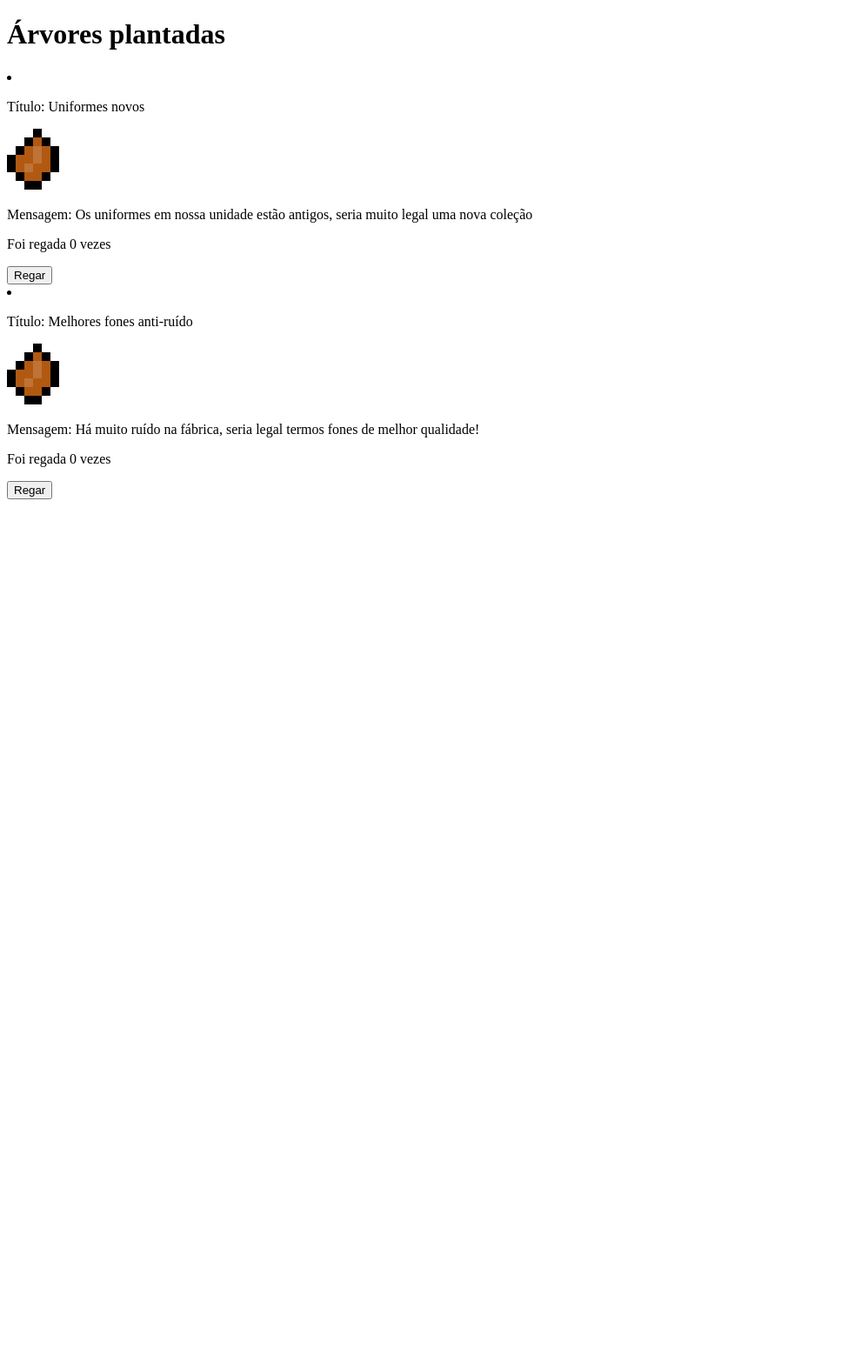
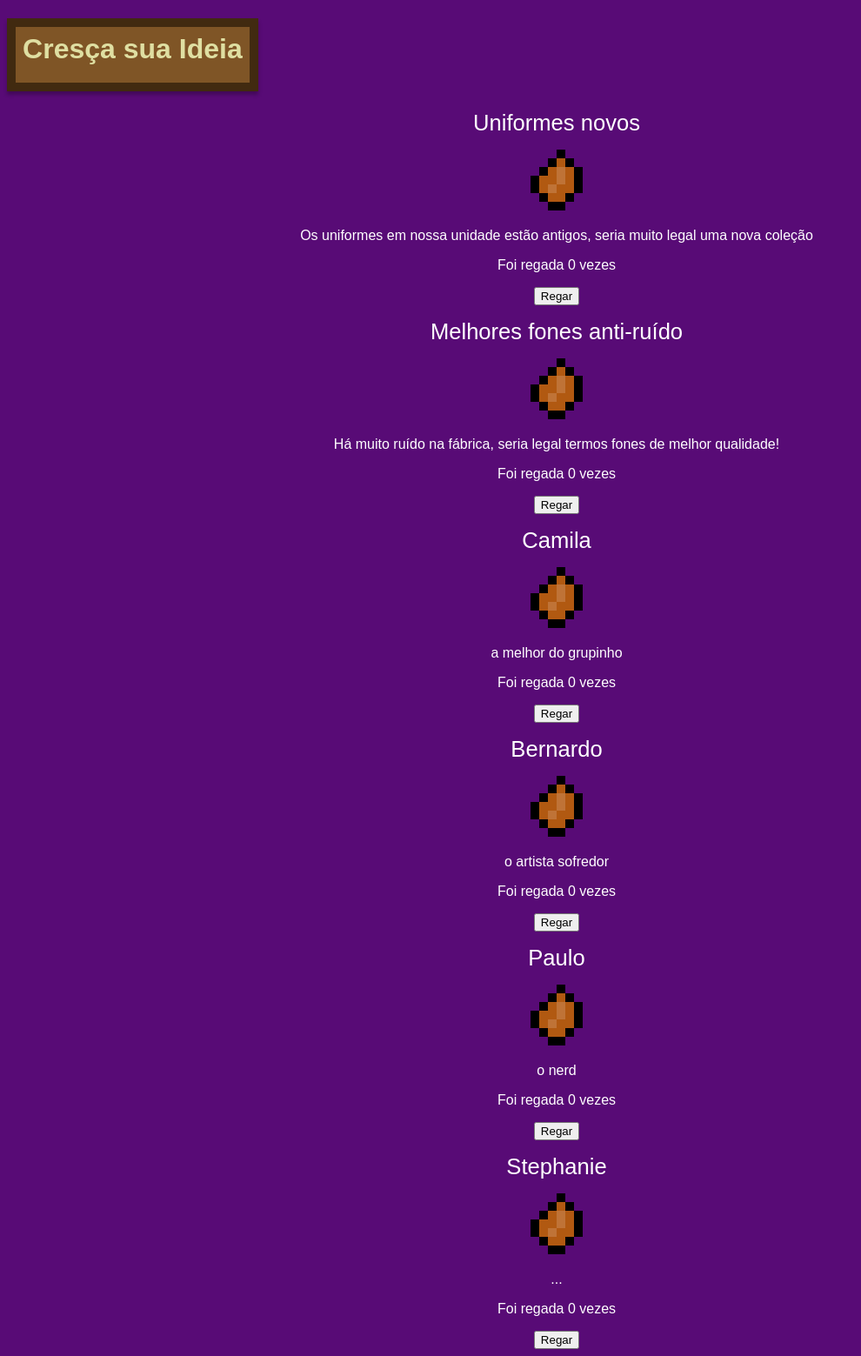
Before and after one commit to paulosestini/hackathon-klabin, a Flask app: page /arvores in a window 1280 px wide. Shown: the whole page at 87% size, without its empty margins (0-990 px from the left). Before the commit the page ends 574 px from the top, so only its background shows below. Run offline with Flask 2, Linux system fonts and the light colour scheme.

Commit message:
começo front

```diff
--- a/app.py
+++ b/app.py
@@ -5,7 +5,11 @@ app = Flask(__name__)
 
 trees = [
     Tree(0, "Uniformes novos", "Os uniformes em nossa unidade estão antigos, seria muito legal uma nova coleção"),
-    Tree(1, "Melhores fones anti-ruído", "Há muito ruído na fábrica, seria legal termos fones de melhor qualidade!")
+    Tree(1, "Melhores fones anti-ruído", "Há muito ruído na fábrica, seria legal termos fones de melhor qualidade!"),
+    Tree(2, "Camila", "a melhor do grupinho"),
+    Tree(3, "Bernardo", "o artista sofredor"),
+    Tree(4, "Paulo", "o nerd"),
+    Tree(5, "Stephanie", "...")
 ]
 
 @app.route('/arvores')
--- /dev/null
+++ b/static/style.css
@@ -0,0 +1,25 @@
+.fundo{
+    color: white;
+    background: #580B76;
+    text-align: center;
+    font-family: 'Montserrat', sans-serif;
+}
+.ideia{
+    list-style-type: none;
+}
+.titulo{
+    font-size: 160%;
+}
+.header{
+    font-size: 100%;
+    text-align: center;
+    padding: 0.5vw;
+    color: #DFDFA2;
+    align-items: center;
+    width: 20vw;
+    height: 4vw;
+
+    background: #7F5526;
+    border: 10px solid #412A10;
+    box-shadow: 0px 4px 4px rgba(0, 0, 0, 0.25);
+}
--- a/templates/arvores.html
+++ b/templates/arvores.html
@@ -1,14 +1,18 @@
 <!DOCTYPE html>
-<title>Árvores</title>
 
+<head>
+    <title>Cresça sua Ideia</title>
+    <link rel="stylesheet" href="{{url_for('static', filename='style.css')}}">
+</head>
+<body class="fundo">
     {% if trees %}
-    <h1>Árvores plantadas</h1>
+        <h1><div class="header">Cresça sua Ideia</h1></div>
         {% for tree in trees %}
-    <li>
-        <p>Título: {{ tree.title }}</p>
+        <li class="ideia">
+            <p><div class="titulo">{{ tree.title }}</div></p>
                 <img src="static/{{tree.stage}}.png">
 
-            <p>Mensagem: {{ tree.message }}</p>
+                <p>{{ tree.message }}</p>
                 <p>Foi regada {{ tree.votes }} vezes</p>
                 <form action="/votar/{{ tree.tree_id }}" method="post">
                     <input type="submit" value="Regar">
@@ -18,3 +22,4 @@
     {% else %}
         <h1>Não há árvores plantadas</h1>
     {% endif %}
+</body>
```
Lines whose indentation alone changed are shown as unchanged.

Goal of the exercise: Only lines that contain the string "termos" count; pick each one out of the records and copy it.

Response below:
-    Tree(1, "Melhores fones anti-ruído", "Há muito ruído na fábrica, seria legal termos fones de melhor qualidade!")
+    Tree(1, "Melhores fones anti-ruído", "Há muito ruído na fábrica, seria legal termos fones de melhor qualidade!"),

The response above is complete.